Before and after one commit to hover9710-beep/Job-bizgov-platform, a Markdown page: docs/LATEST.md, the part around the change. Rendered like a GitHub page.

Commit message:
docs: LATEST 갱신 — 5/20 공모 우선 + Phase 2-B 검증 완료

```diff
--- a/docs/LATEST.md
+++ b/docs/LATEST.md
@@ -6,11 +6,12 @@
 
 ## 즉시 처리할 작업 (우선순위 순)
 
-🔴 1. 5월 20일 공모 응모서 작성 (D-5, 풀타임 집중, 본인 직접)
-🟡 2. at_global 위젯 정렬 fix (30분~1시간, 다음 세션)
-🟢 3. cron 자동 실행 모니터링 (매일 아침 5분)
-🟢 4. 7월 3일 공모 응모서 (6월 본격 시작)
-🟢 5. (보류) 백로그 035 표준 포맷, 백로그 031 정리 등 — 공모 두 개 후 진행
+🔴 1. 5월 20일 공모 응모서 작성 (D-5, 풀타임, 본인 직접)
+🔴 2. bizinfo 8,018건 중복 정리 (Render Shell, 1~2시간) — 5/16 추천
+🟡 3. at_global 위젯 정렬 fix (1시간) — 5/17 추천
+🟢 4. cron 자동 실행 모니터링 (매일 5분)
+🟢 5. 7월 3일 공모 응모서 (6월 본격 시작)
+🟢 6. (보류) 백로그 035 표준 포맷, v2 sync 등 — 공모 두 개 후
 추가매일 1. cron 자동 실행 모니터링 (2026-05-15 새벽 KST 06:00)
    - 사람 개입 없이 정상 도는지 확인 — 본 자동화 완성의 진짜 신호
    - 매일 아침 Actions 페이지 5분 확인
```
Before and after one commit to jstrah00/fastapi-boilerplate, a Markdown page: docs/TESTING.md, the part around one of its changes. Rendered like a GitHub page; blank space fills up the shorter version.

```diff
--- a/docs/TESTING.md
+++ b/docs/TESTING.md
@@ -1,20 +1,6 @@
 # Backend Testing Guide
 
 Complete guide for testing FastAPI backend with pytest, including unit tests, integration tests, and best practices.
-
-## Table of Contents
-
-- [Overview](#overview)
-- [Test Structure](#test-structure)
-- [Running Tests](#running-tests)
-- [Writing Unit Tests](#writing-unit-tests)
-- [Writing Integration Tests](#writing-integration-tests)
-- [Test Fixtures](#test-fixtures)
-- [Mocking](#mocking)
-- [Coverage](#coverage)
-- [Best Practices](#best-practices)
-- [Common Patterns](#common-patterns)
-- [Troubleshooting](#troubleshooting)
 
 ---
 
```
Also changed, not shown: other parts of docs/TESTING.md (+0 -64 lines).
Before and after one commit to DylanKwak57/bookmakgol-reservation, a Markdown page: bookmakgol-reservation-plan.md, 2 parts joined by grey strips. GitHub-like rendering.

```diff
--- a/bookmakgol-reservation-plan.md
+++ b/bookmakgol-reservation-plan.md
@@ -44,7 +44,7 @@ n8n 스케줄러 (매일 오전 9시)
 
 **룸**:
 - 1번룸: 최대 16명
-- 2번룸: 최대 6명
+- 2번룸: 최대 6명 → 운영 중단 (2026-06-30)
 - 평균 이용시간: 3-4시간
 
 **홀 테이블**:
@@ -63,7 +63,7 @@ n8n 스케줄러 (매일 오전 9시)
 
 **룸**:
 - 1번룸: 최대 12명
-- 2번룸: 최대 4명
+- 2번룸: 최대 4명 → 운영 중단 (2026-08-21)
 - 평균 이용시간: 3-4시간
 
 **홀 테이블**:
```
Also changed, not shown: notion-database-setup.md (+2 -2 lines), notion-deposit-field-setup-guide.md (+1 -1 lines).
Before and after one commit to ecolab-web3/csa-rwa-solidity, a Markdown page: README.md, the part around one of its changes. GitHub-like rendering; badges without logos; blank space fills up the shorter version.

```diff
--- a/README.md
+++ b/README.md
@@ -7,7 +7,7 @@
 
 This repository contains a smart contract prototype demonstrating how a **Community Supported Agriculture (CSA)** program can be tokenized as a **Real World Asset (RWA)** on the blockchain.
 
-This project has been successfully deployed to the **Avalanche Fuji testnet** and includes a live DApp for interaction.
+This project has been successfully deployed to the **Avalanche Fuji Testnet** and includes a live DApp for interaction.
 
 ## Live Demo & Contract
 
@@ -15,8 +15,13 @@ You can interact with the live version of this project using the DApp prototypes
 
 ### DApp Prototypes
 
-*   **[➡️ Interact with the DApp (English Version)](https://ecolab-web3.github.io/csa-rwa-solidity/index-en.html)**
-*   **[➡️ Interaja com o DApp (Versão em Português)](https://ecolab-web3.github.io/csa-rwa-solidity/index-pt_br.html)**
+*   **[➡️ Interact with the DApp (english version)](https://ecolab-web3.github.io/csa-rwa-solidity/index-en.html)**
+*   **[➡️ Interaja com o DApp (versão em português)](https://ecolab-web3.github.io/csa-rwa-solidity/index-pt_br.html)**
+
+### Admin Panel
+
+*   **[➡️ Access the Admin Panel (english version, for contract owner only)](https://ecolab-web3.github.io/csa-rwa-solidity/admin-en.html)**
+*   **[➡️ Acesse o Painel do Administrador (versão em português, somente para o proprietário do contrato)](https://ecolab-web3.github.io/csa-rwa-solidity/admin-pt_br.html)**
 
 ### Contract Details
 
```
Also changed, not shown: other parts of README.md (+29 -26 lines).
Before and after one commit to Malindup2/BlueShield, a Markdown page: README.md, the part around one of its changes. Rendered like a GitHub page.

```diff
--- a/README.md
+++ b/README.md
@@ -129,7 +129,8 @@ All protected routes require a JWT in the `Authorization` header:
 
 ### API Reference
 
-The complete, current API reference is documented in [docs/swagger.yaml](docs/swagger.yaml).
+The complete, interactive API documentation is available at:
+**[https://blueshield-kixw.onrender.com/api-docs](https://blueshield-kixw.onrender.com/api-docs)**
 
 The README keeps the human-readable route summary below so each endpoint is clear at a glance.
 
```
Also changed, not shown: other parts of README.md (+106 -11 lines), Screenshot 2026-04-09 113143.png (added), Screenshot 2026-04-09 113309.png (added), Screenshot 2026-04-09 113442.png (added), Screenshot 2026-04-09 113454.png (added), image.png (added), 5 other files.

◇ ◇ ◇ ◇

▶ **Aim of the exercise**:
Please go through the data above and copy each line that has the word "solidity".

▶ **The answer**:
Before and after one commit to ecolab-web3/csa-rwa-solidity, a Markdown page: README.md, the part around one of its changes. GitHub-like rendering; badges without logos; blank space fills up the shorter version.
-*   **[➡️ Interact with the DApp (English Version)](https://ecolab-web3.github.io/csa-rwa-solidity/index-en.html)**
-*   **[➡️ Interaja com o DApp (Versão em Português)](https://ecolab-web3.github.io/csa-rwa-solidity/index-pt_br.html)**
+*   **[➡️ Interact with the DApp (english version)](https://ecolab-web3.github.io/csa-rwa-solidity/index-en.html)**
+*   **[➡️ Interaja com o DApp (versão em português)](https://ecolab-web3.github.io/csa-rwa-solidity/index-pt_br.html)**
+*   **[➡️ Access the Admin Panel (english version, for contract owner only)](https://ecolab-web3.github.io/csa-rwa-solidity/admin-en.html)**
+*   **[➡️ Acesse o Painel do Administrador (versão em português, somente para o proprietário do contrato)](https://ecolab-web3.github.io/csa-rwa-solidity/admin-pt_br.html)**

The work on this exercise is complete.